I was cornered once by a financial advisor at a snobbish Upper West Side cocktail party. I’d casually mentioned that my back had been hurting and she pounced with the following gem: “You should put in a swimming pool,” she explained. “If the thing costs you, like 200K, and your home goes up in value, like 100K, then you just deduct the 100K difference as a medical expense.” She sipped her drink and added: “People do it every day.”
Apart from the fact that 200K seems like a lot for a pool, her comments made me want to go wash my hands. Look – now that I’m old enough to get AARP junk brochures in the mail, I can report having heard every version of the same crazy story: “You should do this-or-that-thing, you big dummy, and you will be able to deduct this-or-that-amount from your taxes. The story always seems to end with the claim that I am the only one not doing this.
It was thus with some hesitation that I agreed to take a call with a France-based financial advisory group called Leyton (see https://www.leyton.com/en/usa/home). Their Boston office had gotten hold of my number and they of course shared their own version of the you-can-deduct story. But since their sales narrative involved R&D tax credits for businesses – and they specifically mentioned cyber security – I felt obliged to take the call on behalf of you. Here’s what I learned:
“US companies of all sizes – and this includes security start-ups – might be able to deduct research and development expenses in their state and federal tax returns,” explained Taylor Kotas, a tax consultant from Leyton. “Many companies think these credits are restricted to large companies with research teams. But the truth is that any company creating new or improved products, software, or even processes will likely qualify under the tax code.”

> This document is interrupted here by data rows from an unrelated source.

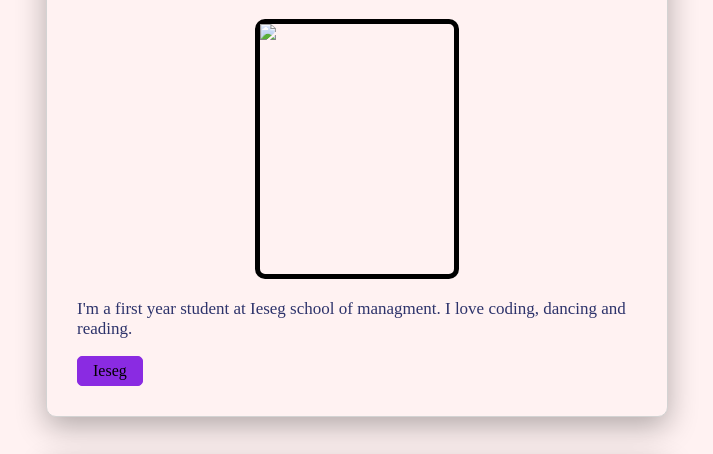
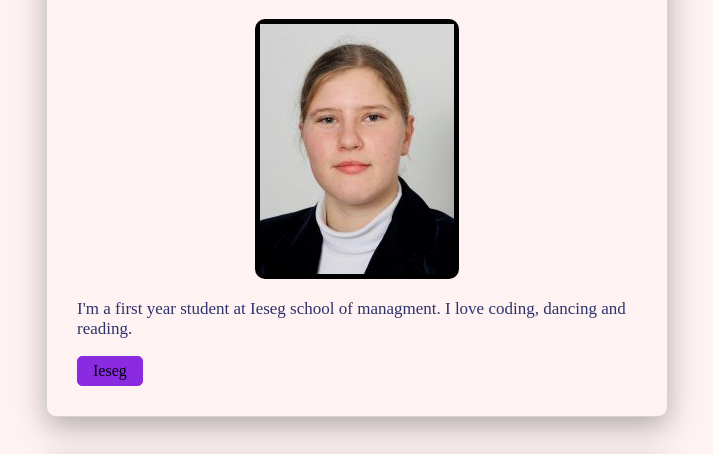
Before and after one commit to alix-fillaudeau/My-Profile-Final, a plain HTML site: page index.html in a window 1280 px wide. Shown: the part 132-586 px from the top of the page, without its empty margins (283-996 px from the left). Drawn offline with Linux system fonts and the light colour scheme.

Commit message:
Update index.html

```diff
--- a/index.html
+++ b/index.html
@@ -17,7 +17,7 @@
       <h1>Hello, I'm Alix</h1>
 
          <div id="photo_de_profile">
-            <img src="images/photo_pro.jpg" class="img-bordered">
+            <img src="images/photo pro.jpg" class="img-bordered">
          </div>
 
          <p> I'm a first year student at Ieseg school of managment. I love coding, dancing and reading. <p>
```
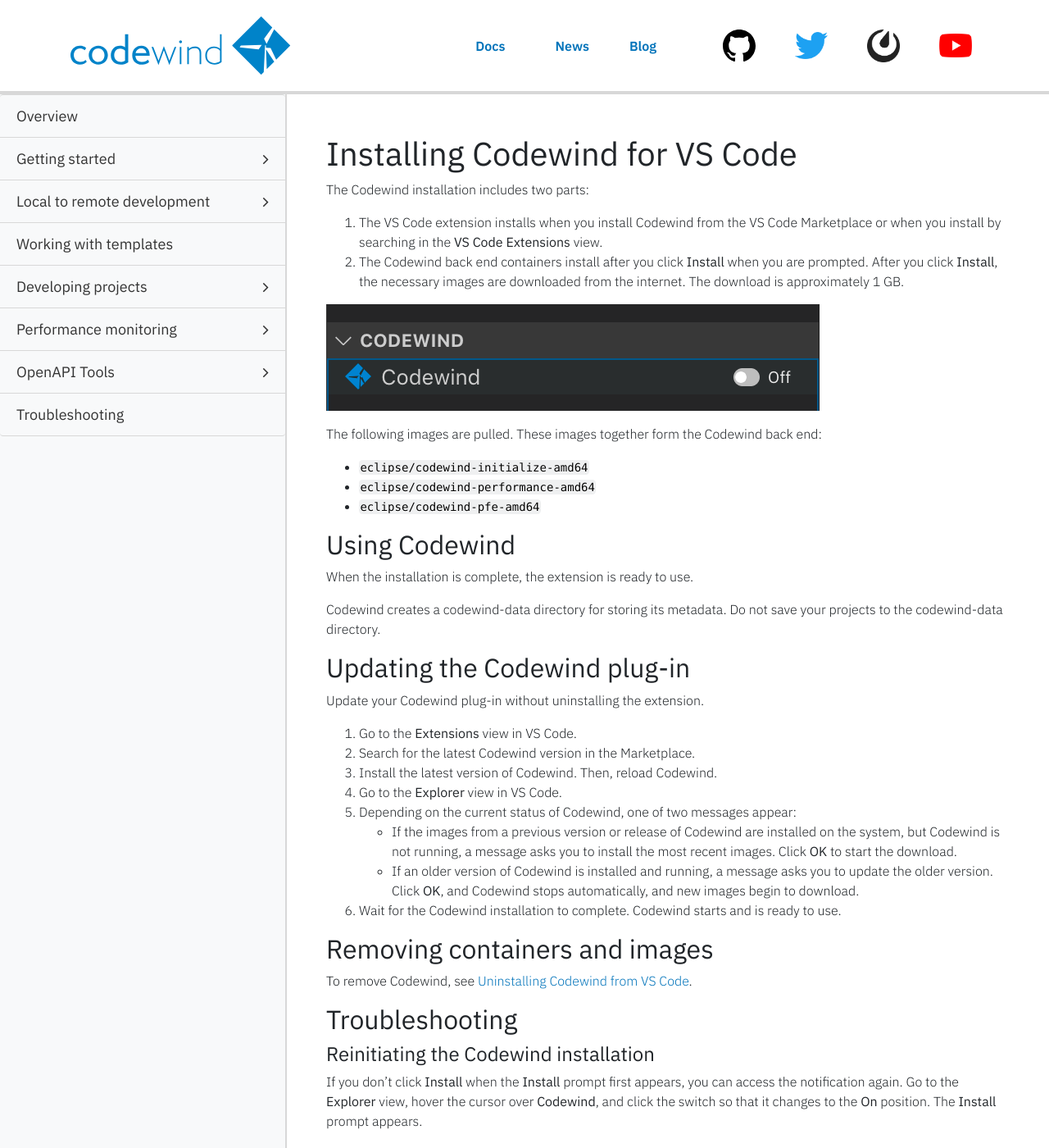
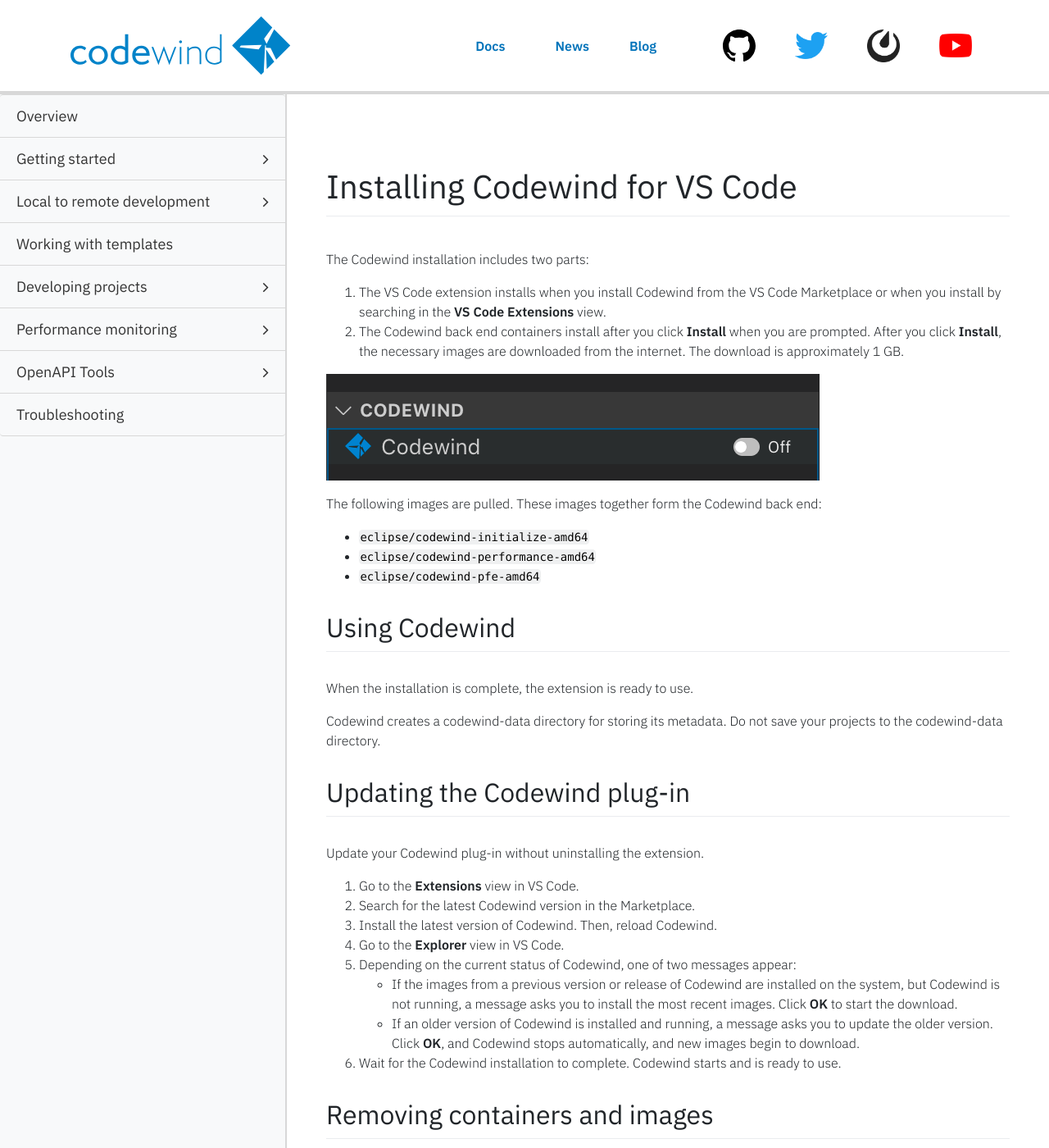
Before and after one commit to eclipse-archived/codewind-docs, a Jekyll site: the page built from docs/_documentations/mdt-vsc-installinfo.md, in a window 1280 px wide and 1400 px high. Shown: the whole window at 82% size. Built offline with Jekyll 4.4.1, drawn with Linux system fonts in a browser that asks for light colours; nearby versions of some CDN libraries; comment, search, counter and statistics services are not loaded.

Commit message:
add extra margins to the heading, also underline h1 and h2 (#303)
Signed-off-by: tiaoyuw <tiaoyuw@ca.ibm.com>

```diff
--- a/docs/css/docs.css
+++ b/docs/css/docs.css
@@ -1,6 +1,20 @@
 #body-row {
     margin-left: 0;
     margin-right: 0;
+}
+
+h1, h2 {
+	padding-bottom: .3em;
+    border-bottom: 1px solid #eaecef;
+}
+
+b, strong {
+    font-weight: 600;
+}
+
+h1, h2, h3, h4, h5, h6 {
+	margin-bottom: 1em;
+    margin-top: 1em;
 }
 
 code {
```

I asked for a general idea of how this might affect the returns of a smaller technology company, so we used the example of a cyber security start-up doing $100K in applicable R&D in a given year. Kotas shared that as long as the R&D work covers the relevant assessment criteria (explained below), that the tax savings could approach as much as ten thousand dollars. This is not an insignificant percentage.
We also discussed the Qualified Small Business program, which allows eligible startups to reduce payroll tax liability rather than the standard income tax liability. To qualify, the company must be doing less than $5M per year in gross receipts (which is true for more vendors than are willing to admit). The company must also have been in business for five or fewer years. Again, this is common for the cyber security vendors we cover at TAG Cyber.
Hmmm. This all sounded good, so I shared my swimming pool story with Kotas. Then I asked her whether this R&D tax credit was some shady write-off that would get a company audited immediately. “That’s a common question,” she responded, “and we advise that if returns are completed properly with accurate numbers, and the return is not an amendment for previous years, then the likelihood of increased audit is between zero and three percent.”
The criteria for determining R&D applicability includes four components: First, the work must involve new or improved product builds. Second, the product must be technological in nature. Third, the work must include experimentation, where alternatives are considered. And finally, the work must include the elimination of uncertainty, which could involve commercialization of an idea. These components are covered in most cyber vendor settings.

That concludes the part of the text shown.